Litter Home Page

 Header image

Steve Spence

Visitor’s Book: Rendlesham Forest (a decomposition) by Peter Dent.

pub. Knives, Forks & Spoons Press   £6.00 (60 pages)

This is something of a departure for Peter Dent as his new collection takes as its starting point the Rendlesham Forest Incident, an apparent UFO sighting close to USA run airbases in Woodbridge/Bentwaters in Suffolk, late in 1980. Although this was a high-profile event (comparable to Roswell in the US) and there were a number of eye-witnesses to a spectrum of unusual phenomena the whole business still seems shrouded in mystery and the possibility of a cover-up related to cold war secrecy intentions on the part of the military. There has never been a satisfactory explanation of the ‘sightings’ as Dent’s ultimate prose section makes clear and there appears to have been a long term avoidance of the subject by ‘the authorities’ occasionally interrupted by vague statements which seem aimed at wiping the occasion from public consciousness. Whether Dent was present at this event or in any other way involved seems unclear but his position as outlined in the prose conclusion seems to be that those who saw what they saw – coloured flashing lights, high speed flying objects close to the ground, an unknown vehicle with ‘metallic like’ exterior, among other things – deserve some sort of objective explanation, if indeed there is one. Events like this, of course, provide fertile ground for all manner of conspiracy theories alongside the genuine questions which have been raised (and largely ignored) by those who were present on the three occasions.

Where does this leave us in relation to Peter Dent’s poetry? Well, leaving aside the possibility of his own involvement (I’ve no idea whether he was there or not) and his clear interest in seeing the case somehow resolved, it could be said that this is a perfect starting point for a writer whose poetry has at its centre the ‘investigation of the strange and puzzling business we call language’. In Dent’s literary world nothing is open to ‘easy access’ and readers who don’t enjoy the process of ‘puzzling over’ or exploring ambiguity, ‘complexity’, or that ‘difficult-to-nail-down aspect of language’ are unlikely to get much from his writing. The underlying question I suppose is one of ‘transparency’ – how clearly can we say what we have to say? and the conflict between language as an aspect of play (a game) and its general definition in terms of ‘delivery of information’ is perhaps central to his whole oeuvre. Dent seems to me a writer who writes primarily for himself, as a form of self-exploration, with no obvious regard for the reader except that he obviously hopes and perhaps expects that there will be some sort of relationship between his ‘words on the page’ and anyone who finds his material interesting or intriguing after an initial encounter. The questions involved in the ‘Rendlesham Forest Incident’ – those of the human reception of strange phenomena and how we are to interpret ‘the outside’ and organise our responses in terms of linguistic understanding – seem to be at the heart of his whole enterprise:
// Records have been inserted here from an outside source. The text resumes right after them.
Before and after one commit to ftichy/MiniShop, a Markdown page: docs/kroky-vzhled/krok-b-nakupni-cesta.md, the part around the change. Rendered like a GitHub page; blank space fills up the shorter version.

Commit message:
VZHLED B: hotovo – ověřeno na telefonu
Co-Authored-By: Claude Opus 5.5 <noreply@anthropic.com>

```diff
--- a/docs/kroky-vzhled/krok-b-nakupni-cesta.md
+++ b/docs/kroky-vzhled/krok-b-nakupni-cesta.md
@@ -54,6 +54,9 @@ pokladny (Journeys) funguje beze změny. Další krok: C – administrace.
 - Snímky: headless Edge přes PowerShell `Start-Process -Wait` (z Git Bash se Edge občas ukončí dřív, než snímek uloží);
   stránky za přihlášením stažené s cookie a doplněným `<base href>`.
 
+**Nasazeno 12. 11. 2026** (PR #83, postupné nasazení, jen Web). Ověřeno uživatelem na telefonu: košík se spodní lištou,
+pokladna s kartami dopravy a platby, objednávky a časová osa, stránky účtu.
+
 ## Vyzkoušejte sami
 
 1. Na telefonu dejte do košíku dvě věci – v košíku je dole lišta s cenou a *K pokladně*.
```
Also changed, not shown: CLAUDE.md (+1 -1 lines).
          The Rendlesham Cargo

               ‘I wouldn’t have seen it, if I hadn’t seen it through
               your eyes…’(unnamed observer)
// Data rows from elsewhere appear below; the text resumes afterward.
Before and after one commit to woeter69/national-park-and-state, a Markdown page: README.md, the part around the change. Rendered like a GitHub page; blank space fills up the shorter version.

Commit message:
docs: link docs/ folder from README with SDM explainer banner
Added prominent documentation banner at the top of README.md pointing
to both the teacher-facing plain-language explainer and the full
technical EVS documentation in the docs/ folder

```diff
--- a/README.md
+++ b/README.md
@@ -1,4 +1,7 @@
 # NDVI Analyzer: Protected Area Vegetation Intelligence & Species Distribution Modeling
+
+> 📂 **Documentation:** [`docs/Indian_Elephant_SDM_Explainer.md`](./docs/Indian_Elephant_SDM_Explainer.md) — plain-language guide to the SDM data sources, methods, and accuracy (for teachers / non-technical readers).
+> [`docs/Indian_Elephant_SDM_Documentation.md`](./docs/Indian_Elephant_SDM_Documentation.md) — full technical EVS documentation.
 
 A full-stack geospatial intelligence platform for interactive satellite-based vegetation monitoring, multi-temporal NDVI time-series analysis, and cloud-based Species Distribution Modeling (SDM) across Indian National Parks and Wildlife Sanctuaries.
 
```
          The flashing                                                   The hard-wired
               of sources                                                      regression

          The delocalised                                              The forest
               circumstance                                                 of clearings

          The cosmic                                                      The misconceptions
               reorderings                                                     of conflux

          The irresponsible                                             The deliria
               specifics                                                           of websites

          The interdictions                                              The Cold War
               of defence                                                         rictus

          The uninitialled                                                  The debris
               transcripts                                                          of falling  

          The roswellian                                                     The unresolvable
               interference                                                          depressions

          The tremblings                                                     The bright lights
               of analysis                                                            of other


This final poem, unusually ordered in two-column couplets could present a series of chapter headings for the entire collection. It could be that this short book represents a more concrete collision with the ‘real world’ than anything I’ve come across by Peter Dent before and it’s certainly a more ‘uncomfortable read’ than his previous work, at least in my view, and not for reasons that I think I’ve entirely put my finger on. I continue to be intrigued by his writing and it’s fascinating if slightly troubling to come across such a divergent manuscript as this.




Copyright © Steve Spence, 2018